EcoJournal: Management of Wolves

Wolf conservation has reached a crossroad.  Recently removed from the Endangered Species List in Idaho and Montana due to pressures from ranchers (who often use public lands to graze livestock), the wolf hunt is on.  The wolf, canis lupus, was, and still is, threatened with extinction in the continental U.S.  In 1985, after being placed on the Endangered Species List, and with re-introduction of wolves to Yellowstone National Park in 1995, an organized effort was made to restore populations and conduct research, costing taxpayers millions of dollars.  This effort succeeded in raising numbers to a level that approached genetic viability.  As of 2009, populations in Idaho, Montana,and Wyoming had reached approximately 1,600 wolves, but many scientists consider this to fall short of a genetically healthy number.  Wolf management must be conducted in a mindful and humane manner.  Leaving this management in the hands of states creates conflicts of interest, and fragments the wolf populations.

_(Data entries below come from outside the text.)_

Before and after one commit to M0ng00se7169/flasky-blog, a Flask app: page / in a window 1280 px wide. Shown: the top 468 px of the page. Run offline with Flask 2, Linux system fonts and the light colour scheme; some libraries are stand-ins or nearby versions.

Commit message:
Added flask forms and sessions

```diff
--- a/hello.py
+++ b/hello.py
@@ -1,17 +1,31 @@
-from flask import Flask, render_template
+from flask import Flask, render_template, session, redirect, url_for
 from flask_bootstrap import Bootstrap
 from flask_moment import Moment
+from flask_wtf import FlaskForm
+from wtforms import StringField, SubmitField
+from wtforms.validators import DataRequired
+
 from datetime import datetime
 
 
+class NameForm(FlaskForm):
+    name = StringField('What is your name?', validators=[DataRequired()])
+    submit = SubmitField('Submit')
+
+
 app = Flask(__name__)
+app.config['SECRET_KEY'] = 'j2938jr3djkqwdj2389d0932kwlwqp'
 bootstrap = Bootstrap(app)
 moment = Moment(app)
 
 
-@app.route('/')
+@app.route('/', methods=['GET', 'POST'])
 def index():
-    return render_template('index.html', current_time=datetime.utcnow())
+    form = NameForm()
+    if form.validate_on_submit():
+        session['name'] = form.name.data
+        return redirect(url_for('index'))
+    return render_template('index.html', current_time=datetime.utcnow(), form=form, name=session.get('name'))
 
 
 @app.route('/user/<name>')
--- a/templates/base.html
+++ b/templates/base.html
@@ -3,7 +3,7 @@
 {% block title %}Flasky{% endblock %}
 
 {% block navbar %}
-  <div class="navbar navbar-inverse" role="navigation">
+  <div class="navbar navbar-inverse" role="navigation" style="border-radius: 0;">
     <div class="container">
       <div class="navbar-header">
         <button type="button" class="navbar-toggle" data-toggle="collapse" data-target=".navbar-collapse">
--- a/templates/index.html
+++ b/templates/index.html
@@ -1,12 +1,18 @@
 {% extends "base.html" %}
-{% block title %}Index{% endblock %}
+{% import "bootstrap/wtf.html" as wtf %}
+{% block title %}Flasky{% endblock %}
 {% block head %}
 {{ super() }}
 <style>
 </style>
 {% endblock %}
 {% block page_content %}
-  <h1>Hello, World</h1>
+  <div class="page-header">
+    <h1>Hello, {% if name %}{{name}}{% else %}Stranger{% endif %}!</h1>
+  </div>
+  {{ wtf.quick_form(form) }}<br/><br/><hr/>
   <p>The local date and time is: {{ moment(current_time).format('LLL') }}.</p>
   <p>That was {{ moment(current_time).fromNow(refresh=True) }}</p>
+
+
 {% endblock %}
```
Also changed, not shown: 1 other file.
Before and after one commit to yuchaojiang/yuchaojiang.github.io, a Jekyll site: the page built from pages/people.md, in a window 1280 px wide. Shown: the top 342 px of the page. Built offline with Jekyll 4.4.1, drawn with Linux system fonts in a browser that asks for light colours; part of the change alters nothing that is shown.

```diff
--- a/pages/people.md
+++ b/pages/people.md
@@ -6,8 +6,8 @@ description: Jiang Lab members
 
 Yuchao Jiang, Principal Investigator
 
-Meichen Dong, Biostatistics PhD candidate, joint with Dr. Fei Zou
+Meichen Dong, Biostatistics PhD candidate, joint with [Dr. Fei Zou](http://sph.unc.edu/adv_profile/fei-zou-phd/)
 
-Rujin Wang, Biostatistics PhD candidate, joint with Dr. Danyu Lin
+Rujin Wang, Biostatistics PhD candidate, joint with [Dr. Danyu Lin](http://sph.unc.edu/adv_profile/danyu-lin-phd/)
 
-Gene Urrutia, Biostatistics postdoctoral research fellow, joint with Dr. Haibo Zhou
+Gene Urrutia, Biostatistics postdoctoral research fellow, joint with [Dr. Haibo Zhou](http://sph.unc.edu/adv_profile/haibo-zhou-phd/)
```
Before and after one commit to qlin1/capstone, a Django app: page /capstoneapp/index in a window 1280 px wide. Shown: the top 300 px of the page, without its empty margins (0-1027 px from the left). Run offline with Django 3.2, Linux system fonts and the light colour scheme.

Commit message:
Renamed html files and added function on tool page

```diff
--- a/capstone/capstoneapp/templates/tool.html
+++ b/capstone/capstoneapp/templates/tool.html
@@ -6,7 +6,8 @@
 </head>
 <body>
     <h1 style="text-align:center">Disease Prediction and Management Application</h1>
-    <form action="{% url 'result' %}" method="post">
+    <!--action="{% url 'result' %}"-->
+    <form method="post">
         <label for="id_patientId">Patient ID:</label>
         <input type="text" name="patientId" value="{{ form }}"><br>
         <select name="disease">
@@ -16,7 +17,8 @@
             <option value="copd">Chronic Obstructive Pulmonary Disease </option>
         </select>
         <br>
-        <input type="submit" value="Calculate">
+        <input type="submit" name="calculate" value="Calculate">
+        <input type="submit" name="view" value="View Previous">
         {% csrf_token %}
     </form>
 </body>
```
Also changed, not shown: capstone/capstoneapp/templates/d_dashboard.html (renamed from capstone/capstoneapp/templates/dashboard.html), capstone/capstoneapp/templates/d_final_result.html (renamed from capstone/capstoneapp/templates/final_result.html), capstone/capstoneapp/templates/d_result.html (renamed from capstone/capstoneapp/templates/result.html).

The following organizations are involved in filing a lawsuit against the U.S. Fish and Wildlife Service, seeking to reverse the decision to de-list the Northern Rockies Gray Wolf from the Endangered Species Act:

Earthjustice, Natural Resources Defense Council, Sierra Club, Center for Biological Diversity, The Humane Society of the United States, Jackson Hole Conservation Alliance, Friends of the Clearwater, Alliance for the Wild Rockies, Oregon Wild, Cascadia Wildlands Project, Western Watersheds Project, Wildlands Project

Human intervention CAN be beneficial for species on the planet, but much depends upon propaganda, economics, and the current political climate.  Since wolves cannot speak for themselves, we, as articulate individuals, have the power to advocate in their behalf.  Although we will never know the wolf’s perspective first-hand, we can be sure they desire the basic rights of life: safe habitat, food, water, shelter, and freedom.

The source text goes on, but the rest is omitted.